The problem: Please report how many lines in the records below contain "chef". Reply with the number alone.

Start of Supplied material

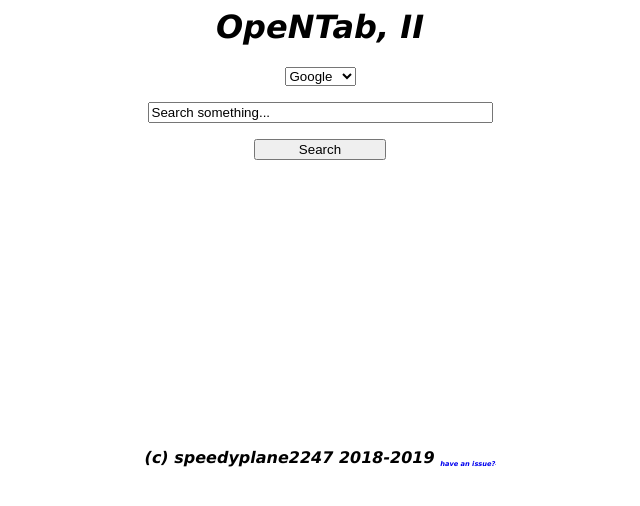
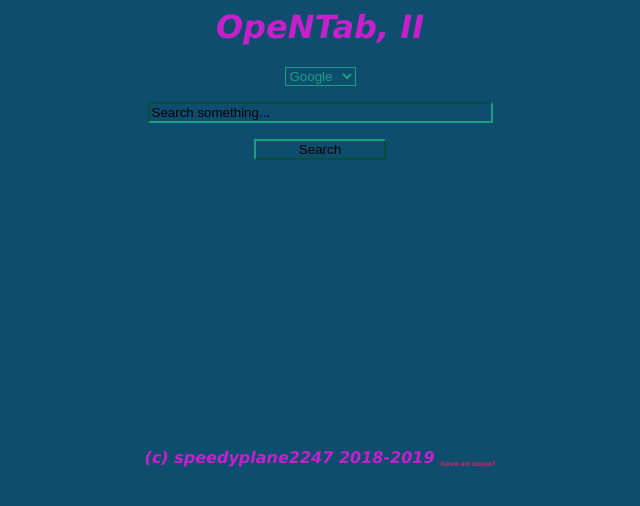
Before and after one commit to speedyplane2247/opentab2, a plain HTML site: page src/index.html in a window 1280 px wide. Shown: the whole page, without its empty margins (320-960 px from the left). Drawn offline with Linux system fonts and the light colour scheme.

Commit message:
Add files via upload

```diff
--- /dev/null
+++ b/src/index.css
@@ -0,0 +1,25 @@
+body {
+background-color: rgb(14, 77, 110)
+}
+p {
+color : rgb(198, 32, 204)
+}
+h1 {
+color: rgb(198, 32, 204)
+}
+input {
+border-color: rgb(26, 160, 127);
+background-color: rgb(14, 77, 110);
+}
+a {
+color: rgb(206, 34, 100)
+}
+em {
+border-color: rgb(26, 160, 127);
+background-color: rgb(14, 77, 110);
+}
+select {
+color: rgb(26, 160, 127);
+border-color: rgb(26, 160, 127);
+background-color: rgb(14, 77, 110)
+}
--- a/src/index.html
+++ b/src/index.html
@@ -1,6 +1,8 @@
 <html>
 <head>
-	<title>OpeNTab, II</title>
+    <title>OpeNTab, II</title>
+    <link rel="stylesheet" href="index.css">
+    <script src="index.js"></script>
 </head>
 <body>
 <h1 style="text-align: center;"><strong><span style="font-family:lucida sans unicode,lucida grande,sans-serif;"><em>OpeNTab, II</em></span></strong></h1>
```
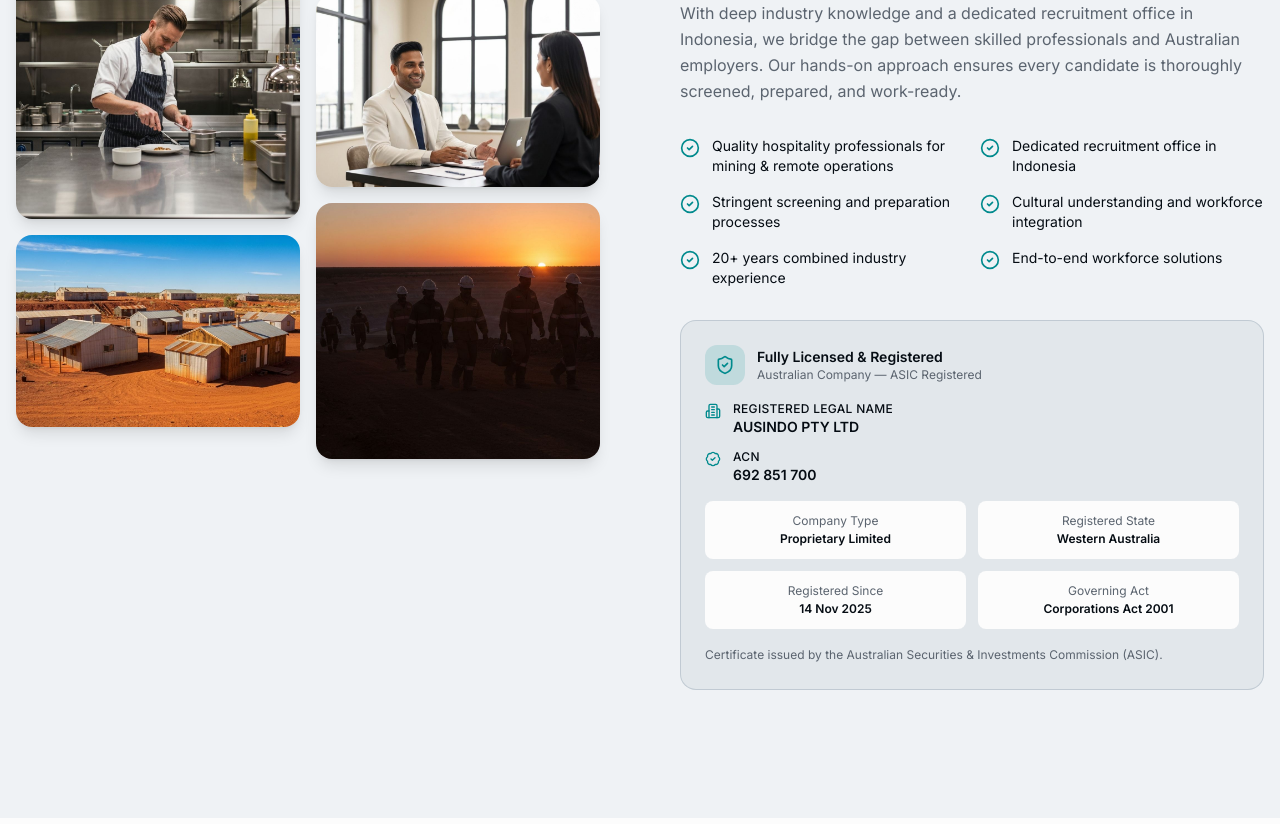
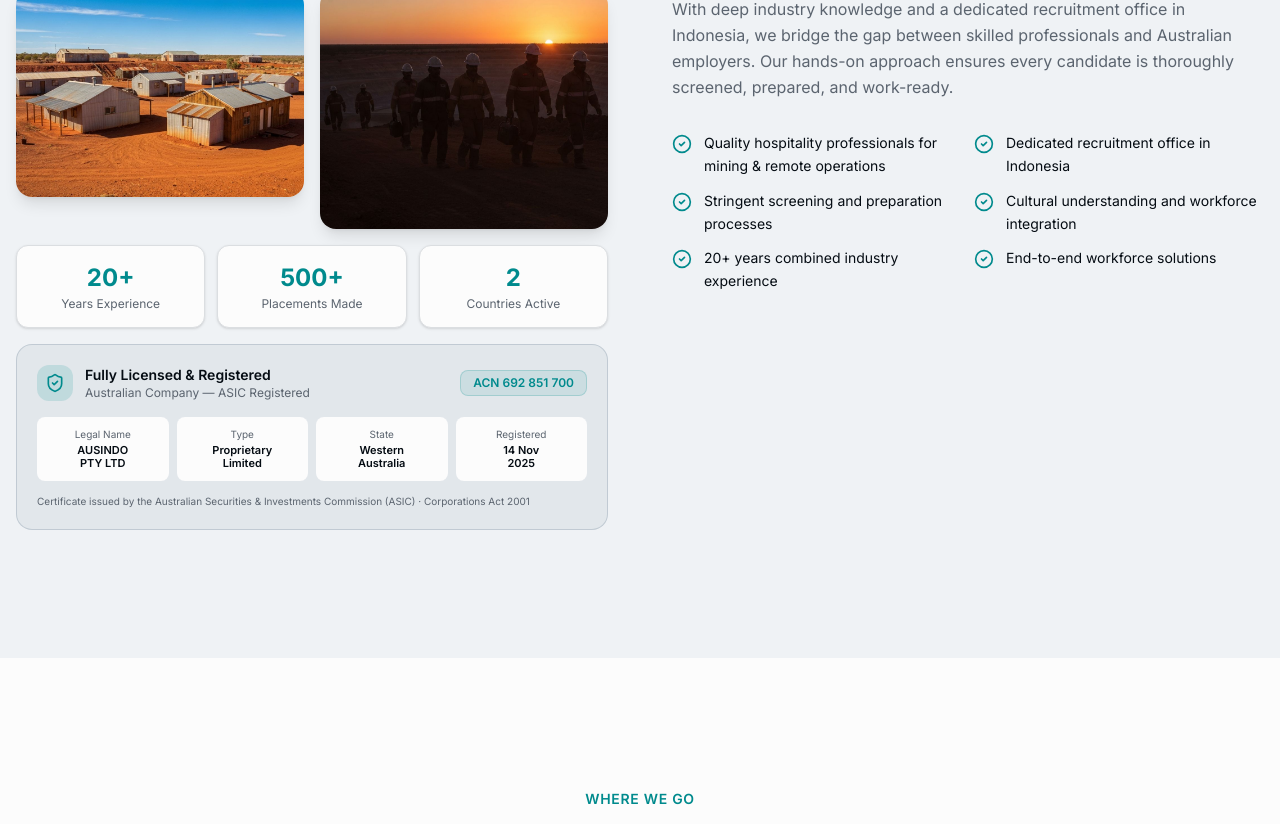
Before and after one commit to rk909090/v0-labour-hire-website, a Next.js app: page / in a window 1280 px wide. Shown: the part 2400-3224 px from the top of the page. Built offline with nearby package versions, Linux system fonts and the light colour scheme.

Commit message:
feat: enhance about section with new stats and layout adjustments
Co-authored-by: rk909090 <173819590+rk909090@users.noreply.github.com>

```diff
--- a/components/about-section.tsx
+++ b/components/about-section.tsx
@@ -10,26 +10,35 @@ const highlights = [
   "End-to-end workforce solutions",
 ]
 
+const stats = [
+  { value: "20+", label: "Years Experience" },
+  { value: "500+", label: "Placements Made" },
+  { value: "2", label: "Countries Active" },
+]
+
 export function AboutSection() {
   return (
     <section id="about" className="py-20 lg:py-32 bg-secondary">
       <div className="container mx-auto px-4">
-        <div className="grid lg:grid-cols-2 gap-12 lg:gap-20 items-center">
-          {/* Image grid */}
+        <div className="grid lg:grid-cols-2 gap-12 lg:gap-16 items-start">
+
+          {/* Left — Image grid + stat bar + legal badge */}
+          <div className="flex flex-col gap-4">
+            {/* Image collage */}
             <div className="grid grid-cols-2 gap-4">
               <div className="space-y-4">
                 <div className="rounded-2xl overflow-hidden shadow-lg">
                   <img
                     src="/professional-chef-preparing-food-in-industrial-kit.jpg"
                     alt="Professional chef at work"
-                  className="w-full h-48 lg:h-64 object-cover"
+                    className="w-full h-52 lg:h-60 object-cover"
                   />
                 </div>
                 <div className="rounded-2xl overflow-hidden shadow-lg">
                   <img
                     src="/mining-camp-accommodation-buildings-australian-out.jpg"
                     alt="Mining camp facilities"
-                  className="w-full h-40 lg:h-48 object-cover"
+                    className="w-full h-44 lg:h-52 object-cover"
                   />
                 </div>
               </div>
@@ -38,21 +47,38 @@ export function AboutSection() {
                   <img
                     src="/business-meeting-recruitment-interview-professiona.jpg"
                     alt="Recruitment interview"
-                  className="w-full h-40 lg:h-48 object-cover"
+                    className="w-full h-44 lg:h-52 object-cover"
                   />
                 </div>
                 <div className="rounded-2xl overflow-hidden shadow-lg">
                   <img
                     src="/mining-workers-walking-to-site-at-sunrise-silhouet.jpg"
                     alt="Workers at mining site"
-                  className="w-full h-48 lg:h-64 object-cover"
+                    className="w-full h-52 lg:h-60 object-cover"
                   />
                 </div>
               </div>
             </div>
 
-          {/* Content */}
-          <div>
+            {/* Stat bar */}
+            <div className="grid grid-cols-3 gap-3">
+              {stats.map((stat) => (
+                <div
+                  key={stat.label}
+                  className="bg-background rounded-xl px-4 py-4 text-center shadow-sm border border-border"
+                >
+                  <p className="text-2xl font-bold text-accent">{stat.value}</p>
+                  <p className="text-xs text-muted-foreground mt-0.5 leading-tight">{stat.label}</p>
+                </div>
+              ))}
+            </div>
+
+            {/* Legal badge — compact strip */}
+            <LegalBadge />
+          </div>
+
+          {/* Right — Text content */}
+          <div className="flex flex-col justify-center">
             <span className="text-accent font-semibold text-sm uppercase tracking-wider">About Us</span>
             <h2 className="text-3xl md:text-4xl lg:text-5xl font-bold text-foreground mt-3 mb-6 text-balance">
               Your Trusted Partner in Workforce Solutions
@@ -68,18 +94,16 @@ export function AboutSection() {
             </p>
 
             {/* Highlights */}
-            <div className="grid sm:grid-cols-2 gap-4 mb-8">
+            <div className="grid sm:grid-cols-2 gap-3">
               {highlights.map((highlight, index) => (
                 <div key={index} className="flex items-start gap-3">
                   <CheckCircle2 className="h-5 w-5 text-accent mt-0.5 shrink-0" />
-                  <span className="text-foreground text-sm">{highlight}</span>
+                  <span className="text-foreground text-sm leading-relaxed">{highlight}</span>
                 </div>
               ))}
             </div>
+          </div>
 
-            {/* Legal registration badge */}
-            <LegalBadge />
-          </div>
         </div>
       </div>
     </section>
--- a/components/legal-badge.tsx
+++ b/components/legal-badge.tsx
@@ -1,58 +1,45 @@
-import { ShieldCheck, BadgeCheck, Building2 } from "lucide-react"
+import { ShieldCheck } from "lucide-react"
 
 export function LegalBadge() {
   return (
-    <div className="bg-primary/5 border border-primary/15 rounded-2xl p-6">
+    <div className="bg-primary/5 border border-primary/15 rounded-2xl p-5">
+      {/* Header row */}
       <div className="flex items-center gap-3 mb-4">
-        <div className="w-10 h-10 bg-accent/15 rounded-xl flex items-center justify-center shrink-0">
+        <div className="w-9 h-9 bg-accent/15 rounded-xl flex items-center justify-center shrink-0">
           <ShieldCheck className="h-5 w-5 text-accent" />
         </div>
-        <div>
+        <div className="flex-1 min-w-0">
           <p className="text-sm font-semibold text-foreground">Fully Licensed &amp; Registered</p>
           <p className="text-xs text-muted-foreground">Australian Company — ASIC Registered</p>
         </div>
+        <div className="shrink-0 bg-accent/10 border border-accent/20 rounded-lg px-3 py-1">
+          <p className="text-xs font-semibold text-accent">ACN 692 851 700</p>
+        </div>
       </div>
 
-      <div className="space-y-3">
-        <div className="flex items-start gap-3">
-          <Building2 className="h-4 w-4 text-accent mt-0.5 shrink-0" />
-          <div>
-            <p className="text-xs font-medium text-foreground uppercase tracking-wide">Registered Legal Name</p>
-            <p className="text-sm text-foreground font-semibold">AUSINDO PTY LTD</p>
-          </div>
+      {/* Details row */}
+      <div className="grid grid-cols-4 gap-2">
+        <div className="bg-background rounded-lg p-2.5 text-center">
+          <p className="text-[10px] text-muted-foreground mb-0.5">Legal Name</p>
+          <p className="text-[11px] font-semibold text-foreground leading-tight">AUSINDO<br />PTY LTD</p>
         </div>
+        <div className="bg-background rounded-lg p-2.5 text-center">
+          <p className="text-[10px] text-muted-foreground mb-0.5">Type</p>
+          <p className="text-[11px] font-semibold text-foreground leading-tight">Proprietary<br />Limited</p>
+        </div>
+        <div className="bg-background rounded-lg p-2.5 text-center">
+          <p className="text-[10px] text-muted-foreground mb-0.5">State</p>
+          <p className="text-[11px] font-semibold text-foreground leading-tight">Western<br />Australia</p>
+        </div>
+        <div className="bg-background rounded-lg p-2.5 text-center">
+          <p className="text-[10px] text-muted-foreground mb-0.5">Registered</p>
+          <p className="text-[11px] font-semibold text-foreground leading-tight">14 Nov<br />2025</p>
+        </div>
+      </div>
 
-        <div className="flex items-start gap-3">
-          <BadgeCheck className="h-4 w-4 text-accent mt-0.5 shrink-0" />
-          <div>
-            <p className="text-xs font-medium text-foreground uppercase tracking-wide">ACN</p>
-            <p className="text-sm text-foreground font-semibold">692 851 700</p>
-          </div>
-        </div>
-
-        <div className="grid grid-cols-2 gap-3 pt-1">
-          <div className="bg-background rounded-lg p-3 text-center">
-            <p className="text-xs text-muted-foreground mb-0.5">Company Type</p>
-            <p className="text-xs font-semibold text-foreground">Proprietary Limited</p>
-          </div>
-          <div className="bg-background rounded-lg p-3 text-center">
-            <p className="text-xs text-muted-foreground mb-0.5">Registered State</p>
-            <p className="text-xs font-semibold text-foreground">Western Australia</p>
-          </div>
-          <div className="bg-background rounded-lg p-3 text-center">
-            <p className="text-xs text-muted-foreground mb-0.5">Registered Since</p>
-            <p className="text-xs font-semibold text-foreground">14 Nov 2025</p>
-          </div>
-          <div className="bg-background rounded-lg p-3 text-center">
-            <p className="text-xs text-muted-foreground mb-0.5">Governing Act</p>
-            <p className="text-xs font-semibold text-foreground">Corporations Act 2001</p>
-          </div>
-        </div>
-
-        <p className="text-xs text-muted-foreground pt-1 leading-relaxed">
-          Certificate issued by the Australian Securities &amp; Investments Commission (ASIC).
-        </p>
-      </div>
+      <p className="text-[10px] text-muted-foreground mt-3 leading-relaxed">
+        Certificate issued by the Australian Securities &amp; Investments Commission (ASIC) · Corporations Act 2001
+      </p>
     </div>
   )
 }
```
Lines whose indentation alone changed are shown as unchanged.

End of Supplied material

Reply: 2